Aim of the task » All of the data, except its images, should be set down exactly as it appears.

:: Data for analysis ::

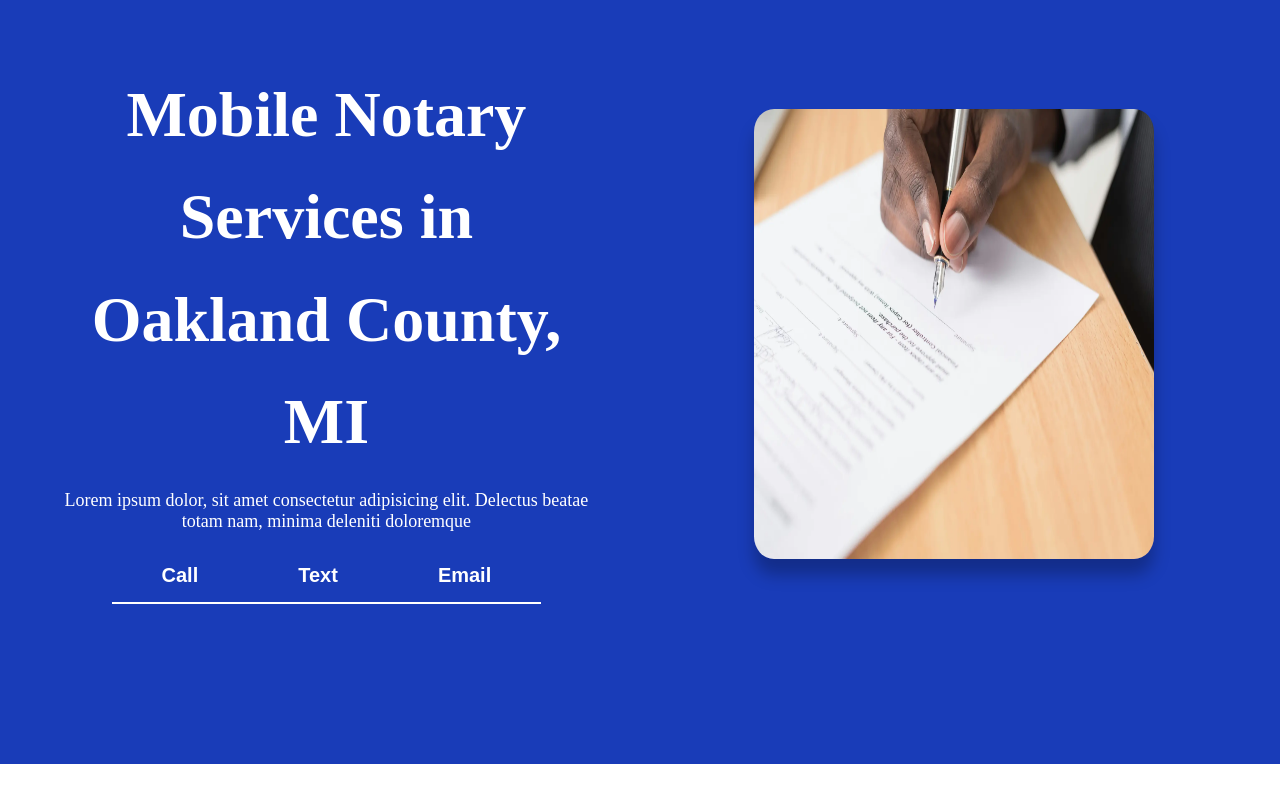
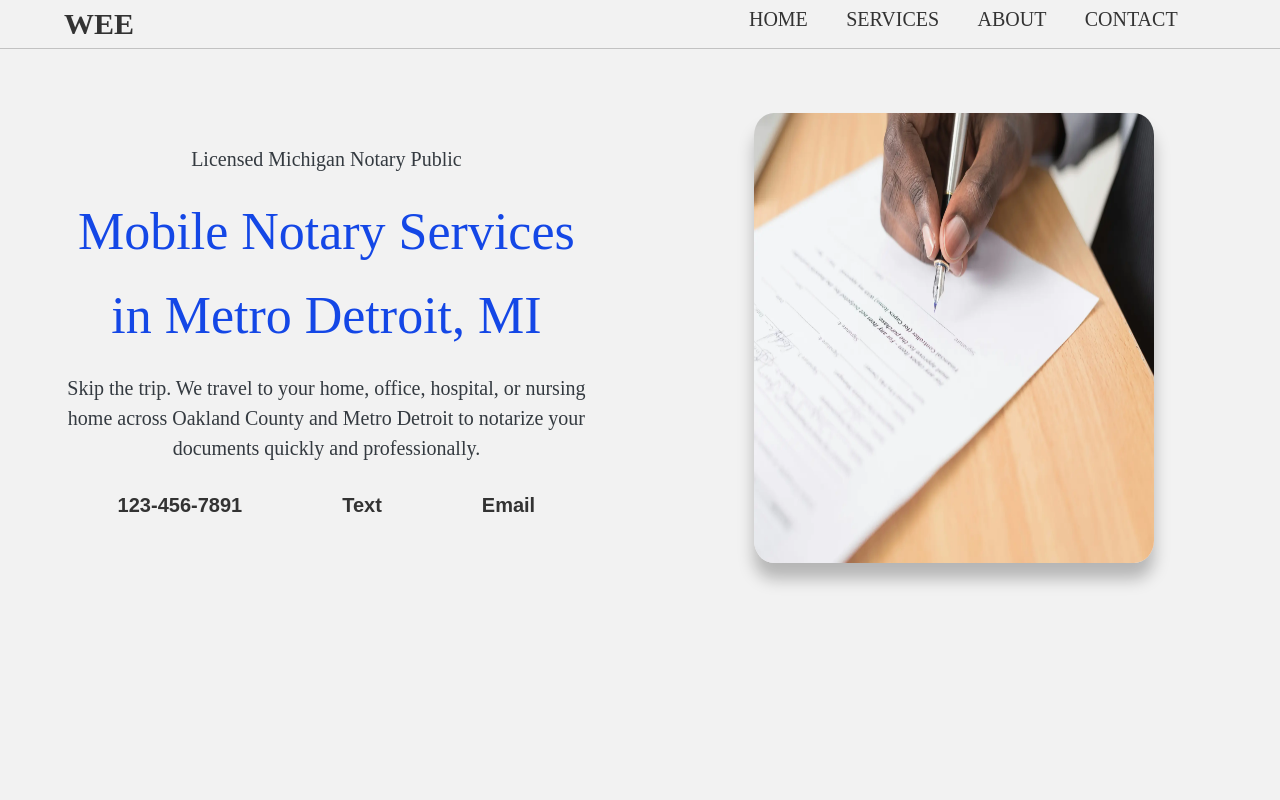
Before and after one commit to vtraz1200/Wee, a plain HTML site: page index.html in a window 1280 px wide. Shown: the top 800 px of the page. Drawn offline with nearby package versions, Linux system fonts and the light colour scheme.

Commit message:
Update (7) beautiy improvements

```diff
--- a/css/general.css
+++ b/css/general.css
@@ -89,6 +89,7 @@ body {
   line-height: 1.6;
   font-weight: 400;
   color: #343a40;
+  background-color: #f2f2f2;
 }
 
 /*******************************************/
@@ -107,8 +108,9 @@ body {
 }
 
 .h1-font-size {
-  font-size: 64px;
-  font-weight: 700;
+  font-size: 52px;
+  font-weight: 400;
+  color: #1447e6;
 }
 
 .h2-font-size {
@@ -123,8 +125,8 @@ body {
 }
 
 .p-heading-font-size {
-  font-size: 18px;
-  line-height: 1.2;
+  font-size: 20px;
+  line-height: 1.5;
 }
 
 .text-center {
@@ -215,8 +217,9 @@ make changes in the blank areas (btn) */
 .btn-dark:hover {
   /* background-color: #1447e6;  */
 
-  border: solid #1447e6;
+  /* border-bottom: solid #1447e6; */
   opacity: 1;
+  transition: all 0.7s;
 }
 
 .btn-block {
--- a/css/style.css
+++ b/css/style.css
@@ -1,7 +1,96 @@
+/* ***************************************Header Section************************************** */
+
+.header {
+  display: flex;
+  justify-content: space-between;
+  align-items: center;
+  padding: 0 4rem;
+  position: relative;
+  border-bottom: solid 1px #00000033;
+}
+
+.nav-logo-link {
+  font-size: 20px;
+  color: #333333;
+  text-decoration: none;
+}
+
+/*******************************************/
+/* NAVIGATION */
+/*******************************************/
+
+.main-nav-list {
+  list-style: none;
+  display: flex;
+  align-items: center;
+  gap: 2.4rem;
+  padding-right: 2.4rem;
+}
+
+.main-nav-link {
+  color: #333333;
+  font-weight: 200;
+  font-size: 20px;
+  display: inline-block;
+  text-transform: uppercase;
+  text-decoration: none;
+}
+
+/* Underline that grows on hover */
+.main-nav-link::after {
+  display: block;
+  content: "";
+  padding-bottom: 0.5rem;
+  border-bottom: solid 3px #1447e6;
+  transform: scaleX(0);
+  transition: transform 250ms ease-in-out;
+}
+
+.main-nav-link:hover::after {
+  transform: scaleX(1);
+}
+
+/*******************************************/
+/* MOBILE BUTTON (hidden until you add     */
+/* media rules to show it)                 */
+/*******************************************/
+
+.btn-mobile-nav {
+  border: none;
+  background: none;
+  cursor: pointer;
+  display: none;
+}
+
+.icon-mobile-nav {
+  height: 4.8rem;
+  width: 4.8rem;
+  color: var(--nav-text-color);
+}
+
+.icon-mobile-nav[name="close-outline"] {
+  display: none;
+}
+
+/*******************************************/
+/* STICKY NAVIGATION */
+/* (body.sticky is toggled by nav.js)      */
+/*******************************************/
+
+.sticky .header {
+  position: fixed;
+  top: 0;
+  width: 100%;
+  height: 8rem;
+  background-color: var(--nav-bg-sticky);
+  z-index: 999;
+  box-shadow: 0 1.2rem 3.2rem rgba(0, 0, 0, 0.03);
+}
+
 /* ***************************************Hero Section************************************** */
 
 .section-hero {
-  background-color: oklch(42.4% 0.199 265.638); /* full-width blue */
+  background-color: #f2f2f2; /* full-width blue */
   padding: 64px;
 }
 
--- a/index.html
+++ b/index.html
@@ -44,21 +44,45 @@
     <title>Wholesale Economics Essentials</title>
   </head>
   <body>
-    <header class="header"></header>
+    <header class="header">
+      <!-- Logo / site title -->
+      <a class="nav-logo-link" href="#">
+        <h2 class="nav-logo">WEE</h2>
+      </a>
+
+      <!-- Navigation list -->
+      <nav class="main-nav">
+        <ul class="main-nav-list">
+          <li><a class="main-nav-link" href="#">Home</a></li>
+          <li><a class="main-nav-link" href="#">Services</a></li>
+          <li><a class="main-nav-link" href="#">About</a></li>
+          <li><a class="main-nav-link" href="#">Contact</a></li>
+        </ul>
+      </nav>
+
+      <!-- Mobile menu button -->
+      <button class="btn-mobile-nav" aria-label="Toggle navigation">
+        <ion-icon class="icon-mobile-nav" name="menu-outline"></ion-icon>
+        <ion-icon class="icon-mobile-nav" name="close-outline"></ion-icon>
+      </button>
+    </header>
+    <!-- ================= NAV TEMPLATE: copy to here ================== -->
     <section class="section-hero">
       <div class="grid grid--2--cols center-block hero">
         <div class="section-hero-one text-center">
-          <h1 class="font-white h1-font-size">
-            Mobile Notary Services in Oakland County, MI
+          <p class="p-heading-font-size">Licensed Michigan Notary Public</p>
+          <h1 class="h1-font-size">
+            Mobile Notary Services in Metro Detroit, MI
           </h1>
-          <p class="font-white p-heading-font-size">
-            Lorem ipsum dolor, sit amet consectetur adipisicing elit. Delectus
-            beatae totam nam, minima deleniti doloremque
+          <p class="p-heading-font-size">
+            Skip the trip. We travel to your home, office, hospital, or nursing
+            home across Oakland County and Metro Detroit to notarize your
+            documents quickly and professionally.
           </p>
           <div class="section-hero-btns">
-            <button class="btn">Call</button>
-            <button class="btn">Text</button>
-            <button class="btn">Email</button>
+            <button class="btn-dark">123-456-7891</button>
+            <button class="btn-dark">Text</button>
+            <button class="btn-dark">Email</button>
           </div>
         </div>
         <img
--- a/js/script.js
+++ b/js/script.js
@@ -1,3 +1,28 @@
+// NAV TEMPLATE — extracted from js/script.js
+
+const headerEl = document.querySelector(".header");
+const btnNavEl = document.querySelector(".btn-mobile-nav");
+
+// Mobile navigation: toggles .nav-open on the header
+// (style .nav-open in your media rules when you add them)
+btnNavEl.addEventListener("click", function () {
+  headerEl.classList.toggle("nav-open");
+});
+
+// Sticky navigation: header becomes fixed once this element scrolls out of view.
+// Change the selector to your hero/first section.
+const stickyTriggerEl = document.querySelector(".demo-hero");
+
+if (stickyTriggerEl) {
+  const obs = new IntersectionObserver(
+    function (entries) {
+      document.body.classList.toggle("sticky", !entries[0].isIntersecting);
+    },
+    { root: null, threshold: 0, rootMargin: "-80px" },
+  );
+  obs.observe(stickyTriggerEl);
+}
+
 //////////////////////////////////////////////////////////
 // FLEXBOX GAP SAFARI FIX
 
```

:::

Solution to this task »
Before and after one commit to vtraz1200/Wee, a plain HTML site: page index.html in a window 1280 px wide. Shown: the top 800 px of the page. Drawn offline with nearby package versions, Linux system fonts and the light colour scheme.

Commit message:
Update (7) beautiy improvements

```diff
--- a/css/general.css
+++ b/css/general.css
@@ -89,6 +89,7 @@ body {
   line-height: 1.6;
   font-weight: 400;
   color: #343a40;
+  background-color: #f2f2f2;
 }
 
 /*******************************************/
@@ -107,8 +108,9 @@ body {
 }
 
 .h1-font-size {
-  font-size: 64px;
-  font-weight: 700;
+  font-size: 52px;
+  font-weight: 400;
+  color: #1447e6;
 }
 
 .h2-font-size {
@@ -123,8 +125,8 @@ body {
 }
 
 .p-heading-font-size {
-  font-size: 18px;
-  line-height: 1.2;
+  font-size: 20px;
+  line-height: 1.5;
 }
 
 .text-center {
@@ -215,8 +217,9 @@ make changes in the blank areas (btn) */
 .btn-dark:hover {
   /* background-color: #1447e6;  */
 
-  border: solid #1447e6;
+  /* border-bottom: solid #1447e6; */
   opacity: 1;
+  transition: all 0.7s;
 }
 
 .btn-block {
--- a/css/style.css
+++ b/css/style.css
@@ -1,7 +1,96 @@
+/* ***************************************Header Section************************************** */
+
+.header {
+  display: flex;
+  justify-content: space-between;
+  align-items: center;
+  padding: 0 4rem;
+  position: relative;
+  border-bottom: solid 1px #00000033;
+}
+
+.nav-logo-link {
+  font-size: 20px;
+  color: #333333;
+  text-decoration: none;
+}
+
+/*******************************************/
+/* NAVIGATION */
+/*******************************************/
+
+.main-nav-list {
+  list-style: none;
+  display: flex;
+  align-items: center;
+  gap: 2.4rem;
+  padding-right: 2.4rem;
+}
+
+.main-nav-link {
+  color: #333333;
+  font-weight: 200;
+  font-size: 20px;
+  display: inline-block;
+  text-transform: uppercase;
+  text-decoration: none;
+}
+
+/* Underline that grows on hover */
+.main-nav-link::after {
+  display: block;
+  content: "";
+  padding-bottom: 0.5rem;
+  border-bottom: solid 3px #1447e6;
+  transform: scaleX(0);
+  transition: transform 250ms ease-in-out;
+}
+
+.main-nav-link:hover::after {
+  transform: scaleX(1);
+}
+
+/*******************************************/
+/* MOBILE BUTTON (hidden until you add     */
+/* media rules to show it)                 */
+/*******************************************/
+
+.btn-mobile-nav {
+  border: none;
+  background: none;
+  cursor: pointer;
+  display: none;
+}
+
+.icon-mobile-nav {
+  height: 4.8rem;
+  width: 4.8rem;
+  color: var(--nav-text-color);
+}
+
+.icon-mobile-nav[name="close-outline"] {
+  display: none;
+}
+
+/*******************************************/
+/* STICKY NAVIGATION */
+/* (body.sticky is toggled by nav.js)      */
+/*******************************************/
+
+.sticky .header {
+  position: fixed;
+  top: 0;
+  width: 100%;
+  height: 8rem;
+  background-color: var(--nav-bg-sticky);
+  z-index: 999;
+  box-shadow: 0 1.2rem 3.2rem rgba(0, 0, 0, 0.03);
+}
+
 /* ***************************************Hero Section************************************** */
 
 .section-hero {
-  background-color: oklch(42.4% 0.199 265.638); /* full-width blue */
+  background-color: #f2f2f2; /* full-width blue */
   padding: 64px;
 }
 
--- a/index.html
+++ b/index.html
@@ -44,21 +44,45 @@
     <title>Wholesale Economics Essentials</title>
   </head>
   <body>
-    <header class="header"></header>
+    <header class="header">
+      <!-- Logo / site title -->
+      <a class="nav-logo-link" href="#">
+        <h2 class="nav-logo">WEE</h2>
+      </a>
+
+      <!-- Navigation list -->
+      <nav class="main-nav">
+        <ul class="main-nav-list">
+          <li><a class="main-nav-link" href="#">Home</a></li>
+          <li><a class="main-nav-link" href="#">Services</a></li>
+          <li><a class="main-nav-link" href="#">About</a></li>
+          <li><a class="main-nav-link" href="#">Contact</a></li>
+        </ul>
+      </nav>
+
+      <!-- Mobile menu button -->
+      <button class="btn-mobile-nav" aria-label="Toggle navigation">
+        <ion-icon class="icon-mobile-nav" name="menu-outline"></ion-icon>
+        <ion-icon class="icon-mobile-nav" name="close-outline"></ion-icon>
+      </button>
+    </header>
+    <!-- ================= NAV TEMPLATE: copy to here ================== -->
     <section class="section-hero">
       <div class="grid grid--2--cols center-block hero">
         <div class="section-hero-one text-center">
-          <h1 class="font-white h1-font-size">
-            Mobile Notary Services in Oakland County, MI
+          <p class="p-heading-font-size">Licensed Michigan Notary Public</p>
+          <h1 class="h1-font-size">
+            Mobile Notary Services in Metro Detroit, MI
           </h1>
-          <p class="font-white p-heading-font-size">
-            Lorem ipsum dolor, sit amet consectetur adipisicing elit. Delectus
-            beatae totam nam, minima deleniti doloremque
+          <p class="p-heading-font-size">
+            Skip the trip. We travel to your home, office, hospital, or nursing
+            home across Oakland County and Metro Detroit to notarize your
+            documents quickly and professionally.
           </p>
           <div class="section-hero-btns">
-            <button class="btn">Call</button>
-            <button class="btn">Text</button>
-            <button class="btn">Email</button>
+            <button class="btn-dark">123-456-7891</button>
+            <button class="btn-dark">Text</button>
+            <button class="btn-dark">Email</button>
           </div>
         </div>
         <img
--- a/js/script.js
+++ b/js/script.js
@@ -1,3 +1,28 @@
+// NAV TEMPLATE — extracted from js/script.js
+
+const headerEl = document.querySelector(".header");
+const btnNavEl = document.querySelector(".btn-mobile-nav");
+
+// Mobile navigation: toggles .nav-open on the header
+// (style .nav-open in your media rules when you add them)
+btnNavEl.addEventListener("click", function () {
+  headerEl.classList.toggle("nav-open");
+});
+
+// Sticky navigation: header becomes fixed once this element scrolls out of view.
+// Change the selector to your hero/first section.
+const stickyTriggerEl = document.querySelector(".demo-hero");
+
+if (stickyTriggerEl) {
+  const obs = new IntersectionObserver(
+    function (entries) {
+      document.body.classList.toggle("sticky", !entries[0].isIntersecting);
+    },
+    { root: null, threshold: 0, rootMargin: "-80px" },
+  );
+  obs.observe(stickyTriggerEl);
+}
+
 //////////////////////////////////////////////////////////
 // FLEXBOX GAP SAFARI FIX
 
```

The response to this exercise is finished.